◆ **WHAT IS EXPECTED**
Scan each line of the records for the word "Journey" and extract the ones that have it.

(DATA PROVIDED Opens)

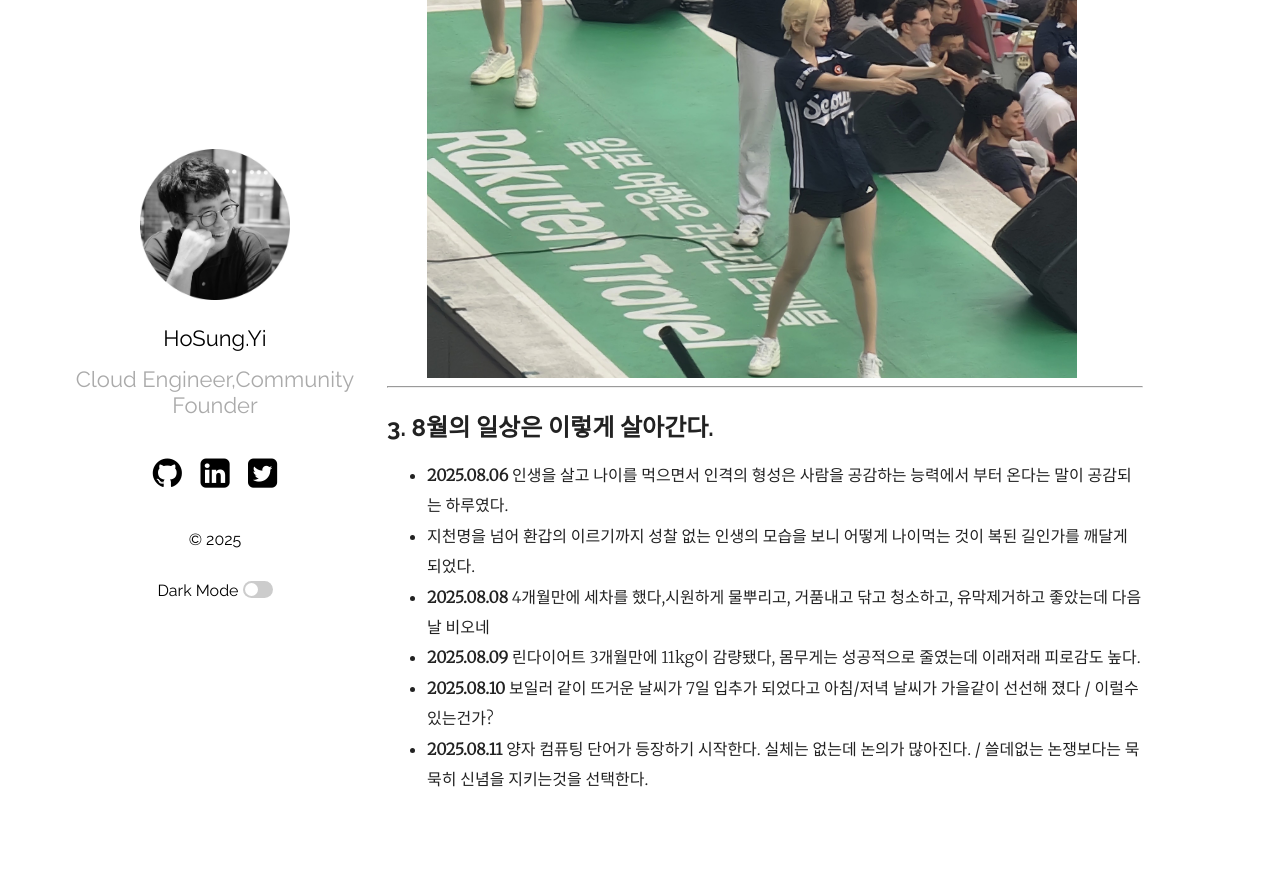
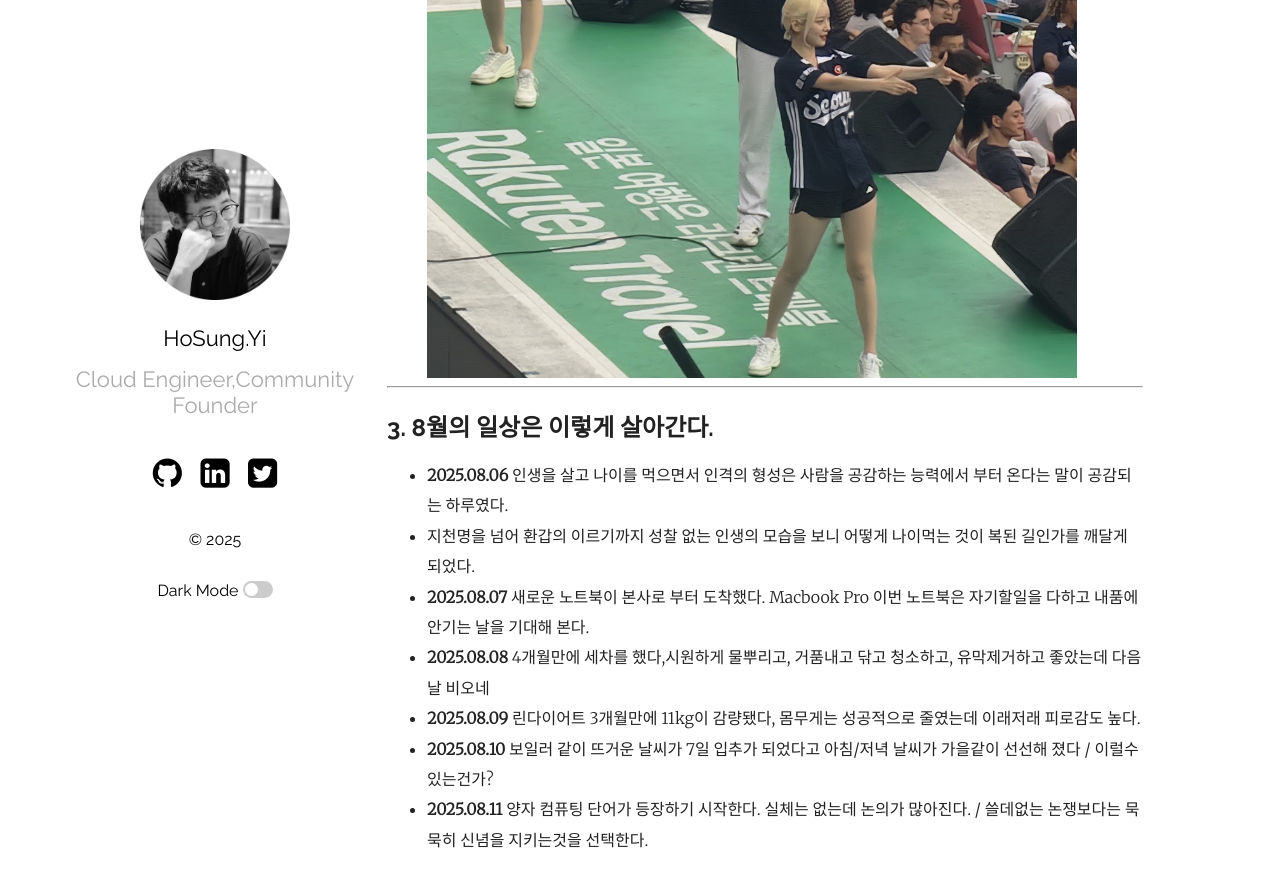
Before and after one commit to hslee77/hslee77.github.io, a Jekyll site: the page built from wiki/memo/2025-08-03-Aug.md, in a window 1280 px wide and 900 px high, scrolled down 1952 px. Shown: the top 887 px of the window. Built offline with Jekyll 4.4.1, drawn with Linux system fonts in a browser that asks for light colours; before the commit the page ends 2791 px from its top, so only the background shows below that.

Commit message:
Aug Journey Update v2.6

```diff
--- a/wiki/memo/2025-08-03-Aug.md
+++ b/wiki/memo/2025-08-03-Aug.md
@@ -36,6 +36,7 @@ categories: [Tommy Journey]
 ## 3. 8월의 일상은 이렇게 살아간다.
 - **2025.08.06** 인생을 살고 나이를 먹으면서 인격의 형성은 사람을 공감하는 능력에서 부터 온다는 말이 공감되는 하루였다.
 - 지천명을 넘어 환갑의 이르기까지 성찰 없는 인생의 모습을 보니 어떻게 나이먹는 것이 복된 길인가를 깨달게 되었다.
+- **2025.08.07** 새로운 노트북이 본사로 부터 도착했다. Macbook Pro 이번 노트북은 자기할일을 다하고 내품에 안기는 날을 기대해 본다.
 - **2025.08.08** 4개월만에 세차를 했다,시원하게 물뿌리고, 거품내고 닦고 청소하고, 유막제거하고 좋았는데 다음날 비오네
 - **2025.08.09** 린다이어트 3개월만에 11kg이 감량됐다, 몸무게는 성공적으로 줄였는데 이래저래 피로감도 높다.
 - **2025.08.10** 보일러 같이 뜨거운 날씨가 7일 입추가 되었다고 아침/저녁 날씨가 가을같이 선선해 졌다 / 이럴수 있는건가?
```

(DATA PROVIDED Closes)

◆ **WRITTEN RESPONSE**
Aug Journey Update v2.6
@@ -36,6 +36,7 @@ categories: [Tommy Journey]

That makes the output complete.